Your companions do nothing except eat your food. Fuckers.
You can be a Banker from Boston, a Carpenter from Ohio, or a Farmer from Illinois. Ultimately, these are your difficulty settings, the Banker has the most money, making your journey easiest, and the Farmer is broke as fuck making the game pretty hard. These also affect your score at the end. The Banker gets no multiplier to his score, the Carpenter gets a x2 multiplier, and the Banker gets x3. Meaning if you are score chasing, the only way forward is the Farmer,
Before you set off from Independence, Missouri you buy your supplies from the merchant:
- How many Oxen you think you need
- How much food you will need
- How many spare items of clothing
- How much Ammo you need for the journey
- Spare parts for the wagons
As the Banker, you can just keep buying all the shit you need. You can even pay for Sherpa to take you across rivers. As the Farmer? Tough shit, you can barely afford clothing. You certainly can’t afford clothing AND Oxen. This brings in the resource management, you’ll need a tonne of ammo for hunting as a farmer, and then buy what you can. Think now, as you’ll probably need to trade along the way, but if you don’t have enough Oxen you won’t get to where you’re going, so do you risk buying an extra Ox, or do you buy some spare clothing to trade/change into or some spare wheels?
The RNGesus can be very tough as your travelling troupe succumb to snake bites, measles, or the cold. Hell, the little fuckers will even drown when your wagon crashes, or they die from Hypothermia if you don’t have spare clothing, and this is all pretty random. I played the same set up 5 times in a row just getting to Laramie before resetting, and each game had different events. Caulk the wagon across the river can end in disaster on the first river, the odds are low, but you can fuck your entire your game early.
The first few playthroughs I didn’t realise I could hunt. The next few I was the banker so rarely needed to, but once you roll the farmer you’ll be hunting every 30 seconds. This is where you discover how much of a murdering psychopath you really are!
You can only carry 100lbs of meat from a hunt, 1 deer is about 74lbs, a buffalo is 700lbs+ and a Squirrel is 3lbs tops. But you don’t care! Fucking waste the fuckers! Kill 1000lbs of food just for the fun of it, or to see the tears in the eye of the Sioux tribe as they see the rotting corpses of the 100 buffalo you murdered for fun! No room for quinoa eaters on this journey, it is roast buffalo testicles for you!
Once you discover you can actually move (press numlock enter) and you’re running and gunning Metal Slug style laying waste to the wilderness, it is simple, but is actually quite fun. Though in later versions of the game, over hunting results in a lack of animals spawning.

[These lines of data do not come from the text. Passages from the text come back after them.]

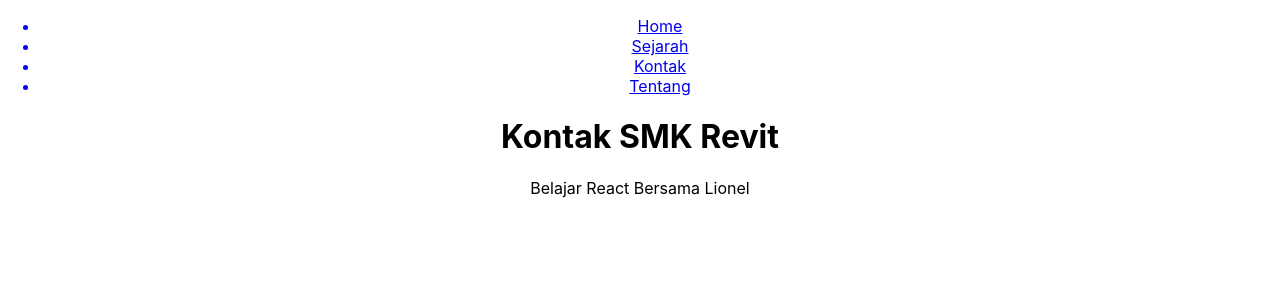
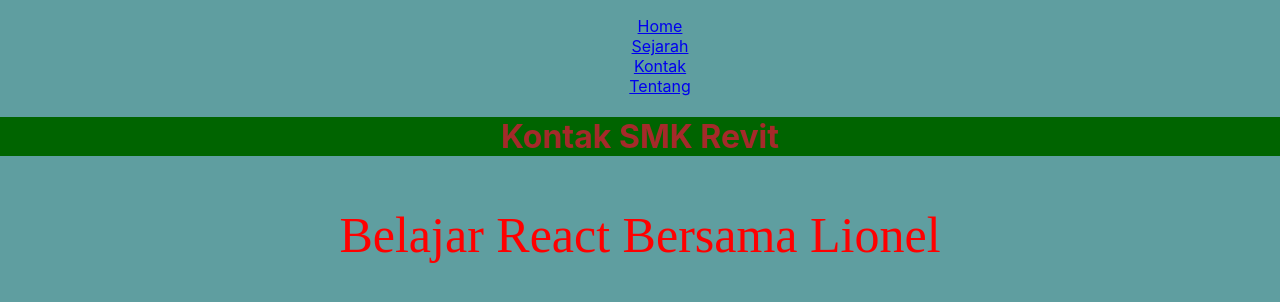
Before and after one commit to FranzOle/React-SMKRevit, a React (Create React App) app in the folder smkrevit-react-js/: page /kontak in a window 1280 px wide. Shown: the top 302 px of the page. Built offline with nearby package versions, Linux system fonts and the light colour scheme.

Commit message:
Video 5
Menambahkan CSS

```diff
--- a/smkrevit-react-js/public/index.html
+++ b/smkrevit-react-js/public/index.html
@@ -11,7 +11,8 @@
     />
     <link rel="apple-touch-icon" href="%PUBLIC_URL%/logo192.png" />
     <link rel="manifest" href="%PUBLIC_URL%/manifest.json" />
-    <title>React App</title>
+    <link rel="stylesheet" href="style.css">
+    <title>Sinau React</title>
   </head>
   <body>
     <noscript>You need to enable JavaScript to run this app.</noscript>
--- /dev/null
+++ b/smkrevit-react-js/public/style.css
@@ -0,0 +1,11 @@
+body{
+    background-color: cadetblue;
+}
+
+h1{
+    color:brown
+}
+
+.judul {
+    background-color: darkgreen;
+}
--- a/smkrevit-react-js/src/App.css
+++ b/smkrevit-react-js/src/App.css
@@ -36,3 +36,7 @@
     transform: rotate(360deg);
   }
 }
+
+li{
+  list-style: none;
+}
--- a/smkrevit-react-js/src/pages/Home.js
+++ b/smkrevit-react-js/src/pages/Home.js
@@ -1,8 +1,14 @@
+const css = {
+    color:"Red",
+    background:"red",
+    fontSize:20
+}
+
 function Home() {
     return (
       <div className="App">
         <h1>Home SMK Revit</h1>
-
+        <p style={css}>Selamat Datang di SMK Revitalisasi</p>
       </div>
     );
   }
--- a/smkrevit-react-js/src/pages/Kontak.js
+++ b/smkrevit-react-js/src/pages/Kontak.js
@@ -1,8 +1,12 @@
 function Kontak() {
   return (
     <div className="App">
-        <h1>Kontak SMK Revit</h1>
-        <p>Belajar React Bersama Lionel</p>
+      <h1 className="judul">Kontak SMK Revit</h1>
+      <p style={{
+        fontFamily: "Times New Roman",
+        color: "red",
+        fontSize:50
+      }}>Belajar React Bersama Lionel</p>
     </div>
   );
 }
```
Lines whose indentation alone changed are shown as unchanged.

Oregon Trail is decent enough, I play it on my lunch break and you can beat it in 30-60 minutes (longer as the Farmer), but again, it is simple. There is replayability caused by the difficulty settings, and the RNG nature means there is variety in each game, but it shouldn’t be featuring in top games lists unless you’re going for the hipster factor.
There aren’t really any negatives to the game, it is simple as I keep saying but it is supposed to be.
Finally, it is a game, and it is educational, so it manages to tick both he boxes of GAME and EDUCATIONAL, something most Educational Games fails to do.
But again, it is simple.
Pros: Decent educational game, your little guy is a hunting psychopath
Cons: there isn’t really any, the map is wrong…
Back In The Day
The Oregon Trail sold over 65 million(!!!) copies, and was generally well received. It also became something of a cultural phenomenon, and taught many of us about the dangers of dysentery and carrying too much venison.